>>>>>
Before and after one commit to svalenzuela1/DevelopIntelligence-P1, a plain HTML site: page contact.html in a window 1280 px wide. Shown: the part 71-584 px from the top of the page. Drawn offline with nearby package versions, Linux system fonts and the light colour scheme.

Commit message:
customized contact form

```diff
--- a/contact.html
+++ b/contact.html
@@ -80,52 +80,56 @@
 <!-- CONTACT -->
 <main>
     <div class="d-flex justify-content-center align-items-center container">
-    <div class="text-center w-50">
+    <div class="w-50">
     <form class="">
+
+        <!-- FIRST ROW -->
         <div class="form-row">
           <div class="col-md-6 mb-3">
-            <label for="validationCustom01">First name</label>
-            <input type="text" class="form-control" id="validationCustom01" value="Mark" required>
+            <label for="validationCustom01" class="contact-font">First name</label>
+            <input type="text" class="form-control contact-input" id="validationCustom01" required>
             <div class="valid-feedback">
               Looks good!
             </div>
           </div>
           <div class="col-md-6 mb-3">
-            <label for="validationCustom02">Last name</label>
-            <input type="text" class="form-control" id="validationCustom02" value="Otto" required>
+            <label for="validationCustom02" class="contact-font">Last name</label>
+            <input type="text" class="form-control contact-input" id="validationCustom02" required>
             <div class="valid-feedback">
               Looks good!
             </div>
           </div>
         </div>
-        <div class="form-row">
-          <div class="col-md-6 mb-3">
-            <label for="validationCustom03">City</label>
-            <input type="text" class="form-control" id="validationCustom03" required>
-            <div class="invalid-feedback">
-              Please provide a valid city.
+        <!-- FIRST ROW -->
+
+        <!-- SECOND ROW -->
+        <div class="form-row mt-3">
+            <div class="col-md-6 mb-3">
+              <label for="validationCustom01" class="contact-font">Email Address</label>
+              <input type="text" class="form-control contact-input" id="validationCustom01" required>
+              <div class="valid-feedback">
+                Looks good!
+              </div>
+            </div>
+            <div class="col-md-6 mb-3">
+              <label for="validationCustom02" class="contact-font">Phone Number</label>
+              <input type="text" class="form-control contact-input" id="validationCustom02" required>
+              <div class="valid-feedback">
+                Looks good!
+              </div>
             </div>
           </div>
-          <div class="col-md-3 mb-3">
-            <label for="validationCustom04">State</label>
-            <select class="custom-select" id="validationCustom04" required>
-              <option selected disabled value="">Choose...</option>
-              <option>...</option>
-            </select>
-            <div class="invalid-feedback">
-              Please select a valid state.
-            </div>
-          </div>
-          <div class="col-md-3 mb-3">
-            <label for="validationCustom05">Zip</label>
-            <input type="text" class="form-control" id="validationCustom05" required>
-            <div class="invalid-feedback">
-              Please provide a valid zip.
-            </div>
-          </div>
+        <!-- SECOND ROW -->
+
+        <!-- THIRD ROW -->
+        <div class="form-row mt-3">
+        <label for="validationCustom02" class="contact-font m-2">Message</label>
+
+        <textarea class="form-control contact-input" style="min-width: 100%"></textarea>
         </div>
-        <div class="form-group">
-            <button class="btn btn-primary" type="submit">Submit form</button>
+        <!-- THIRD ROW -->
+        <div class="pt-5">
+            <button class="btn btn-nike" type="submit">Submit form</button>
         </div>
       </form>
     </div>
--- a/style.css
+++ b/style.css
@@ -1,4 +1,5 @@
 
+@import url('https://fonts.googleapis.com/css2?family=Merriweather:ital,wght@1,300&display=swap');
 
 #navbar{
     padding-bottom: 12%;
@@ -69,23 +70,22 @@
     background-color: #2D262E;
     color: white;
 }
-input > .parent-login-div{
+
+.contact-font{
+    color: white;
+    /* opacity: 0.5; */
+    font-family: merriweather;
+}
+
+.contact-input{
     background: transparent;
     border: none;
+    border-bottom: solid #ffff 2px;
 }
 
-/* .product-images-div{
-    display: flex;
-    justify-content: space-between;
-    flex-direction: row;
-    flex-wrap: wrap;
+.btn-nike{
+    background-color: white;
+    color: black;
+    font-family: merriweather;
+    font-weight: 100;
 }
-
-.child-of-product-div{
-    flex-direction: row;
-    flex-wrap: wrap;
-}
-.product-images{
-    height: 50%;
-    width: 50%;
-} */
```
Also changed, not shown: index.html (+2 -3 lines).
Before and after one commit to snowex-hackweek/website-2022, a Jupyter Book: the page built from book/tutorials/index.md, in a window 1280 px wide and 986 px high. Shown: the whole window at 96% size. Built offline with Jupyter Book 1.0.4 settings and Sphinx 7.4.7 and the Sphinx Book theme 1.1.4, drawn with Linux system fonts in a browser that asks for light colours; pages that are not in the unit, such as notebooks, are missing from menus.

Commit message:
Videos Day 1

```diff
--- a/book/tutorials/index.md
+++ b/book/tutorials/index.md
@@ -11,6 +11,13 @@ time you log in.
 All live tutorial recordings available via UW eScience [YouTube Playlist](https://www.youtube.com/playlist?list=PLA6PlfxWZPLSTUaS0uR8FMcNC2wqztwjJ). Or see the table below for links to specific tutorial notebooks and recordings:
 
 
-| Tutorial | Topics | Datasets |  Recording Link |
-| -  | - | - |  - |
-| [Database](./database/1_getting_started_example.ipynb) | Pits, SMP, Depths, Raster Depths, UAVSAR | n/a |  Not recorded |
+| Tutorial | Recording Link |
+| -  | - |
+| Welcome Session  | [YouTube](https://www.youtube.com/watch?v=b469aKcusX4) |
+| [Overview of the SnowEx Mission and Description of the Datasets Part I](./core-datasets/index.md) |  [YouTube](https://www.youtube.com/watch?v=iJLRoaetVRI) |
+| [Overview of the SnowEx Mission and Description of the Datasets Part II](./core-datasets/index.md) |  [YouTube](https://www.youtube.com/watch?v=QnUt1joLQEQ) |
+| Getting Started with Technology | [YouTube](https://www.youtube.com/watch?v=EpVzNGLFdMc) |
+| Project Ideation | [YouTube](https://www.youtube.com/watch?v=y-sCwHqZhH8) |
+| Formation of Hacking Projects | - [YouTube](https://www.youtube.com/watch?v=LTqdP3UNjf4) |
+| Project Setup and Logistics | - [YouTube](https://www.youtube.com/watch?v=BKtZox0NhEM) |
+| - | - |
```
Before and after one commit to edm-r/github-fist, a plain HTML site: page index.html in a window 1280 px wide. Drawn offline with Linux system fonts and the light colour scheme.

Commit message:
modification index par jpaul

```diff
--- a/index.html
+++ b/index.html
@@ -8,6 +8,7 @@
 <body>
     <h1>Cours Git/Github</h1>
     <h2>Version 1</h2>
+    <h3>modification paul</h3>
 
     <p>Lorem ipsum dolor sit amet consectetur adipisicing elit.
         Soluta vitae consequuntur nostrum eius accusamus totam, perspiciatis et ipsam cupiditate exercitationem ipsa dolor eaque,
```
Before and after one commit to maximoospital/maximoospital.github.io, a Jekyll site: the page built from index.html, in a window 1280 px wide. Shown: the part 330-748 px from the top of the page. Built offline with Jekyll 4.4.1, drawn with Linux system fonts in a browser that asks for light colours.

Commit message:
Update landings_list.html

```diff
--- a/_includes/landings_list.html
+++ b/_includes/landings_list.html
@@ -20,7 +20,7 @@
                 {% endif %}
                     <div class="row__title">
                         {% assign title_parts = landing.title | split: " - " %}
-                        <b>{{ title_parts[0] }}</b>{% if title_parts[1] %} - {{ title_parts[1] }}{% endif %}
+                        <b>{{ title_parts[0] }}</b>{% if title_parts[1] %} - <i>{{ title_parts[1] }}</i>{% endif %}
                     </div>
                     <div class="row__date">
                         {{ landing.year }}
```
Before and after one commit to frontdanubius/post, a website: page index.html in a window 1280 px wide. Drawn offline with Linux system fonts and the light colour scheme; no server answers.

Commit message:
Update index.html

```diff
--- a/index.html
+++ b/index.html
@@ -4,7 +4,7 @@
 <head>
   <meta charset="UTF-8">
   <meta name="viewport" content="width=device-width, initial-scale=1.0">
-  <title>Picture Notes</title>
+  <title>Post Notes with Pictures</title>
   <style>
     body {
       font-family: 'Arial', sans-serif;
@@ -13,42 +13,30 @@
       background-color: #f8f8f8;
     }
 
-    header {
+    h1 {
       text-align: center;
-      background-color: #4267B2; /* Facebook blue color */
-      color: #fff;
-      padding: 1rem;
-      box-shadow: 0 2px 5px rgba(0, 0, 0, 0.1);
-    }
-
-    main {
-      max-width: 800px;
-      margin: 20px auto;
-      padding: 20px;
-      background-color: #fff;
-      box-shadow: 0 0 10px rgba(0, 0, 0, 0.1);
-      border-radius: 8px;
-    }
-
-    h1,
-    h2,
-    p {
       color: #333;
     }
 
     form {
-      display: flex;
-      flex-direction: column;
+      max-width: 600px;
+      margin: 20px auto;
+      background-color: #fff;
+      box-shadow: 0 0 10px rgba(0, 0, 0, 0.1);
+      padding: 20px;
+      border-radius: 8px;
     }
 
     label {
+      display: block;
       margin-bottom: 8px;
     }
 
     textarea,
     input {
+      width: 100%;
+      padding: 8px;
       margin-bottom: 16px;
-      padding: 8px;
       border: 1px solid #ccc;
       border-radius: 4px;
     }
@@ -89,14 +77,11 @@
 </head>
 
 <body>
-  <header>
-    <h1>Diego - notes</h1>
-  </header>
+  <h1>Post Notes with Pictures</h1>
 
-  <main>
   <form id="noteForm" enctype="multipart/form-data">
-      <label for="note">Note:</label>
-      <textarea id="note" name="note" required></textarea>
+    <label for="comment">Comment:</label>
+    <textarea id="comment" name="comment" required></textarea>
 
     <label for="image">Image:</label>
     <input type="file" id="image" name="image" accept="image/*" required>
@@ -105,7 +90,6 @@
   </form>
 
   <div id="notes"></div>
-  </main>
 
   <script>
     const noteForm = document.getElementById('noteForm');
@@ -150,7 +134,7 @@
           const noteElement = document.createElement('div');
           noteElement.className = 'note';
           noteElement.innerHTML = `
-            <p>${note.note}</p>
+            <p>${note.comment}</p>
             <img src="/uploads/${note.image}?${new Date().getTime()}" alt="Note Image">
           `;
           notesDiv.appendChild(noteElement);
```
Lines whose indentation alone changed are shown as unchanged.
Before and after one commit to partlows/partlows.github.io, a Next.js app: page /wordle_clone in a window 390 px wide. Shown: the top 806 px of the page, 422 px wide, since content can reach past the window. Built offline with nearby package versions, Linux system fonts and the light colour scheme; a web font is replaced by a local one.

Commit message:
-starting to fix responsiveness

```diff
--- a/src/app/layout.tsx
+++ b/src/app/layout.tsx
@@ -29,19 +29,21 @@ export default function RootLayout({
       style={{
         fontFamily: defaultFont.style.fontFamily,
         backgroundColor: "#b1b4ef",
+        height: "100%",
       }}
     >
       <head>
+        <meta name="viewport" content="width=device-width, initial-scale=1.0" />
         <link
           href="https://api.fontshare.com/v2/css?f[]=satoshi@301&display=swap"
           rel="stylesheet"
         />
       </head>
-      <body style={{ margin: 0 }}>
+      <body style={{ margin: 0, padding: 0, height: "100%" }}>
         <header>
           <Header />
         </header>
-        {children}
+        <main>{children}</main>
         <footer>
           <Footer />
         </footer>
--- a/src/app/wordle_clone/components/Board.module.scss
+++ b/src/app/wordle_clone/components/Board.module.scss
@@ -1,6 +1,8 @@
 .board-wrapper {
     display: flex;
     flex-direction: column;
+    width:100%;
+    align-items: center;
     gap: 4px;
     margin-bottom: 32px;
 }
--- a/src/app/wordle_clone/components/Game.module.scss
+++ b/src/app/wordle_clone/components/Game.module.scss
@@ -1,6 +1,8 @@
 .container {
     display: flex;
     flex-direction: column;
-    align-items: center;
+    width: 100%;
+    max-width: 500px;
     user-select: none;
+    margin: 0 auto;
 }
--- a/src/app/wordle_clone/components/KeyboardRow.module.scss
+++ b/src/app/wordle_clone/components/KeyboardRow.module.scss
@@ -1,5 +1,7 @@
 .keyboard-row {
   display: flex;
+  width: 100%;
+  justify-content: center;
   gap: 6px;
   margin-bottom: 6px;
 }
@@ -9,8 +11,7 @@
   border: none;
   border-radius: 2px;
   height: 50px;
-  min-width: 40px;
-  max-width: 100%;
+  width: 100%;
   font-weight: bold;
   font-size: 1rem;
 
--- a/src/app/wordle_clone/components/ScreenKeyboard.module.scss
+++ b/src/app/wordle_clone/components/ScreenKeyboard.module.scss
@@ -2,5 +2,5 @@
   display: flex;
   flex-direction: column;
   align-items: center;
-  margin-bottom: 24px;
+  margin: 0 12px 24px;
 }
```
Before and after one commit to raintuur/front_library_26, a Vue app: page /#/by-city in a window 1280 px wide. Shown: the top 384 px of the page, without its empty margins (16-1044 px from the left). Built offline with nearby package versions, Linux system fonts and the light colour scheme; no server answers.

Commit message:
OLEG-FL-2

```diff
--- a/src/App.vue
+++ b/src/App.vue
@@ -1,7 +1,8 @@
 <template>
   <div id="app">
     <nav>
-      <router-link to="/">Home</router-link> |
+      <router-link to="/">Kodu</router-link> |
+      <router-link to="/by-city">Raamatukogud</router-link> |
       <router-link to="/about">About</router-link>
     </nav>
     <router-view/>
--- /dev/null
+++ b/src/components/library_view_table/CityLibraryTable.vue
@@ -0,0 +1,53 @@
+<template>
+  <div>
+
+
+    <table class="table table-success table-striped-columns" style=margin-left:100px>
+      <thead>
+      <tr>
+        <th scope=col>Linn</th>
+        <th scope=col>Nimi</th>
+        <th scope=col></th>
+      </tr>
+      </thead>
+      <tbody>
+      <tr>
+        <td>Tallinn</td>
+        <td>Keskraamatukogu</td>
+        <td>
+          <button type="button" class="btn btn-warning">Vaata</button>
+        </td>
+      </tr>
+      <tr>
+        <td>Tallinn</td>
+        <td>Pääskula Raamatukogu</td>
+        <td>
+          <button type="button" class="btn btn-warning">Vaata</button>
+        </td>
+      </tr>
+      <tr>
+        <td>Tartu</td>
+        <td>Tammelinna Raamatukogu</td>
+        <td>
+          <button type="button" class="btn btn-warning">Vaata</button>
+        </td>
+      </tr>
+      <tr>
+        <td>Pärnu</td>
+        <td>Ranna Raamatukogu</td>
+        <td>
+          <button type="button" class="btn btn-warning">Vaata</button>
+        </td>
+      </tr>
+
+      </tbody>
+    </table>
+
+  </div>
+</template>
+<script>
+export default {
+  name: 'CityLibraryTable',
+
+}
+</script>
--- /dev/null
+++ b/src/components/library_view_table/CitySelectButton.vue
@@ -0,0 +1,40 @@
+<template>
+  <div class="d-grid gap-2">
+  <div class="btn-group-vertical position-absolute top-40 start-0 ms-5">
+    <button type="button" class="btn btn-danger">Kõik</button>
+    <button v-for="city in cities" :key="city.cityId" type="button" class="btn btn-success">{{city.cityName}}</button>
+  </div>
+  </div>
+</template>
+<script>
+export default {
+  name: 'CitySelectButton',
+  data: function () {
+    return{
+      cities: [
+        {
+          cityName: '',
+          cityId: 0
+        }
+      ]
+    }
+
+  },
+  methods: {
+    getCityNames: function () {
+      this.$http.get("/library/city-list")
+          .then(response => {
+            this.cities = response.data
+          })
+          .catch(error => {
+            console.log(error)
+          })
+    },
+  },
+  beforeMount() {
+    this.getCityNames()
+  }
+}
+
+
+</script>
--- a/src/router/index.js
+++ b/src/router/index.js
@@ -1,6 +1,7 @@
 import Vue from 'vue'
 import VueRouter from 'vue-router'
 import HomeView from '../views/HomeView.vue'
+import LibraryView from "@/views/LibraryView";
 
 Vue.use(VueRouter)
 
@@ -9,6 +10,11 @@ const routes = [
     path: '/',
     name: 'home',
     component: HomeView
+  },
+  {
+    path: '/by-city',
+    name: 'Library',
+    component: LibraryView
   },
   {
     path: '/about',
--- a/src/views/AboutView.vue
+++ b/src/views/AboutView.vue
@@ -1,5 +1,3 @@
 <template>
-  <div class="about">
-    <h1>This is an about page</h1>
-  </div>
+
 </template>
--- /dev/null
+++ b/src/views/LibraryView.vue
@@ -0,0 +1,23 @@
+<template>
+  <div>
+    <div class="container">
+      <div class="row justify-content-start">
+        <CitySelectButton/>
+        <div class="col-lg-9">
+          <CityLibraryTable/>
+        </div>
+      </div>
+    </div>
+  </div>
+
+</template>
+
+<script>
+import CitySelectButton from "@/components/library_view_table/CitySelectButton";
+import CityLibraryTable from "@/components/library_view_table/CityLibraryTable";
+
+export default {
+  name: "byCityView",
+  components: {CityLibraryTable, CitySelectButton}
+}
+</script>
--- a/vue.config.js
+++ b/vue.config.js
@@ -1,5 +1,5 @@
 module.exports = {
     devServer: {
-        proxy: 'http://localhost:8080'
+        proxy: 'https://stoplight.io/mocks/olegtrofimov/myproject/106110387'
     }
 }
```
<<<<<
## WHAT YOU HAVE TO DO
Search the material above for the word "radius", and return each line that holds it.

## REPLY TO THE TASK
-      border-radius: 8px;
+      border-radius: 8px;
       border-radius: 4px;
   border-radius: 2px;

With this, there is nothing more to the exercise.